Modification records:
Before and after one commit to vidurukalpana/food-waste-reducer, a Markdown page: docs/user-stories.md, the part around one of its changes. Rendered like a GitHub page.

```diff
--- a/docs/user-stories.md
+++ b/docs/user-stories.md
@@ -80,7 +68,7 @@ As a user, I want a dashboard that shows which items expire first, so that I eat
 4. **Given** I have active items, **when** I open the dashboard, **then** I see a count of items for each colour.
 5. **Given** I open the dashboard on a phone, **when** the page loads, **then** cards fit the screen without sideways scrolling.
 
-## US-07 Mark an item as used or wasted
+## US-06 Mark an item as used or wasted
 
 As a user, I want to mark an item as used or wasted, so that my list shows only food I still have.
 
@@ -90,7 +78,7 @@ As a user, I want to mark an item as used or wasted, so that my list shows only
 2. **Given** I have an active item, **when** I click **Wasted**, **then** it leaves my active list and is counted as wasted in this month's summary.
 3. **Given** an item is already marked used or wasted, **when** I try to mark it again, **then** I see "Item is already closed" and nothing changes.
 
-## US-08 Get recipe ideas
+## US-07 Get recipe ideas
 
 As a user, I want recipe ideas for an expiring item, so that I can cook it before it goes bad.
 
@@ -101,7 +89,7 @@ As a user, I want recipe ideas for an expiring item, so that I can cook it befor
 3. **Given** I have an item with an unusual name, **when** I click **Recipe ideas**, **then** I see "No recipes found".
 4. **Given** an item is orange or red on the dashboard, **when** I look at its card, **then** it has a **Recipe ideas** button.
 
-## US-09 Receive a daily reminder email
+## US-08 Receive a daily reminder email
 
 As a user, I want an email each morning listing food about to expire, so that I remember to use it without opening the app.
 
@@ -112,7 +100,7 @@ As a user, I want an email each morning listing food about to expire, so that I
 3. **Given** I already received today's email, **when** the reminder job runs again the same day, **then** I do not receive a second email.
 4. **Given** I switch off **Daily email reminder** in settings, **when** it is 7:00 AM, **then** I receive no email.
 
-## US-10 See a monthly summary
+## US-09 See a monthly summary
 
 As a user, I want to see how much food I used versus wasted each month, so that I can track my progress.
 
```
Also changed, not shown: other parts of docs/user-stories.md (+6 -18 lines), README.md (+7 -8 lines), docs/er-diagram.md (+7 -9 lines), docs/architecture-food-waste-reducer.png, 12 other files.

> EXERCISE INSTRUCTIONS
Read the entries above, then pull out the lines that include "used".

> TASK ANSWER
-## US-07 Mark an item as used or wasted
+## US-06 Mark an item as used or wasted
 As a user, I want to mark an item as used or wasted, so that my list shows only food I still have.
@@ -90,7 +78,7 @@ As a user, I want to mark an item as used or wasted, so that my list shows only
 3. **Given** an item is already marked used or wasted, **when** I try to mark it again, **then** I see "Item is already closed" and nothing changes.
 As a user, I want to see how much food I used versus wasted each month, so that I can track my progress.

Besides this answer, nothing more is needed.